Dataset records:
★ ★ ★ ★
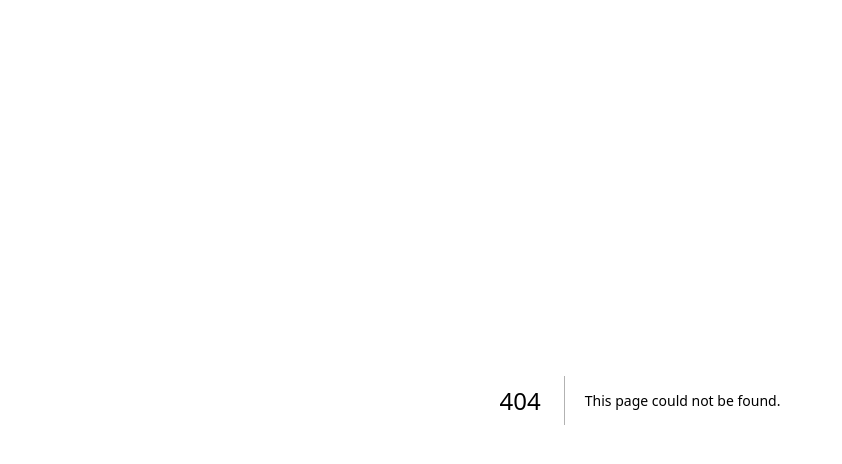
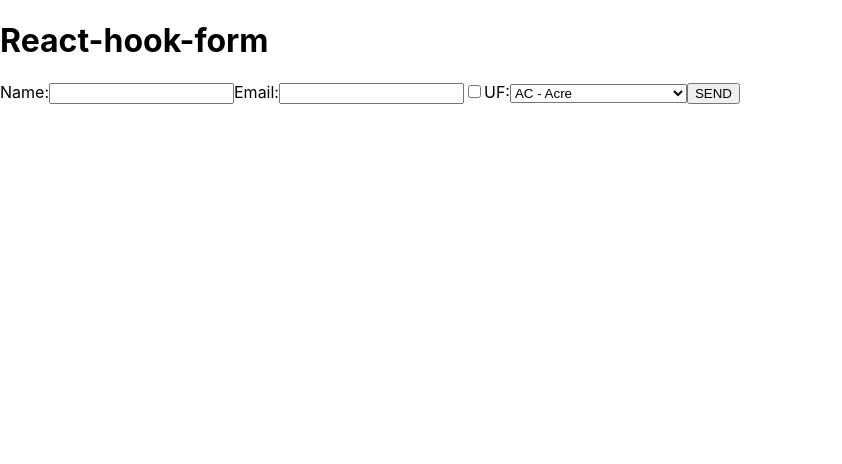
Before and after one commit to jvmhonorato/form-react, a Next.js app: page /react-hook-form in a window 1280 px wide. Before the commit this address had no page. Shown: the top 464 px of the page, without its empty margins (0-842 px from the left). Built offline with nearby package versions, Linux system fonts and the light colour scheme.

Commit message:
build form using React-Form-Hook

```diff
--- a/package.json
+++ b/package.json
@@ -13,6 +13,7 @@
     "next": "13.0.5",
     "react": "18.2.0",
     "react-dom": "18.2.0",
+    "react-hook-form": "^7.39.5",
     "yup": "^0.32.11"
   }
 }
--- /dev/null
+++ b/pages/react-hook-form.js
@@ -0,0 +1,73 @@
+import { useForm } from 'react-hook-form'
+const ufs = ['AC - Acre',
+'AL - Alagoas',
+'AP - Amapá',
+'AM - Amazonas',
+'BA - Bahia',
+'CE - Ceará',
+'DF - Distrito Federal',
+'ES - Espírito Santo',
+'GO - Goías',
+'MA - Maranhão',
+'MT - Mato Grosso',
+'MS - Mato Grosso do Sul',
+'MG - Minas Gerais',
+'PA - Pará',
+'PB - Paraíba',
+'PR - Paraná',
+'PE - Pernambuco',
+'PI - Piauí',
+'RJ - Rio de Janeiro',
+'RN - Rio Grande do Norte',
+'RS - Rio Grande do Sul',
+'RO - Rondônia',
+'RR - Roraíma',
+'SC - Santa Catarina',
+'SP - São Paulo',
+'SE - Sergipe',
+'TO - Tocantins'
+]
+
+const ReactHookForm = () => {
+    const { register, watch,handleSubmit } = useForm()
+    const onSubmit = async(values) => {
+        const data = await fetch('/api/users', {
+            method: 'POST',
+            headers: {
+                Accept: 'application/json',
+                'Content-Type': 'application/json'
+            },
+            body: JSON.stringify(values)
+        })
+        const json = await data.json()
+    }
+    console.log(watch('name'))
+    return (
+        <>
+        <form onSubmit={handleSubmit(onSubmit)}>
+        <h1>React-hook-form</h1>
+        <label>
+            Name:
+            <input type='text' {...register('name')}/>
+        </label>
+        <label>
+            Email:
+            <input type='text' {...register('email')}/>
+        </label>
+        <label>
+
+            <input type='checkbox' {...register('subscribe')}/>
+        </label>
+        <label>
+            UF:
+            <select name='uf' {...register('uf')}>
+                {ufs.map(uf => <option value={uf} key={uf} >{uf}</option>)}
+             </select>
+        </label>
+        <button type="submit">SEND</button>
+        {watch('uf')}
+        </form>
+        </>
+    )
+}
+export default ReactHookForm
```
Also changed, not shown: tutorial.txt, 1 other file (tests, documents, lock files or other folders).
★ ★ ★ ★
#### What you will do
Within the entries above, how many lines hold the string "Grande"? State the number with no other words.

#### Answer section
2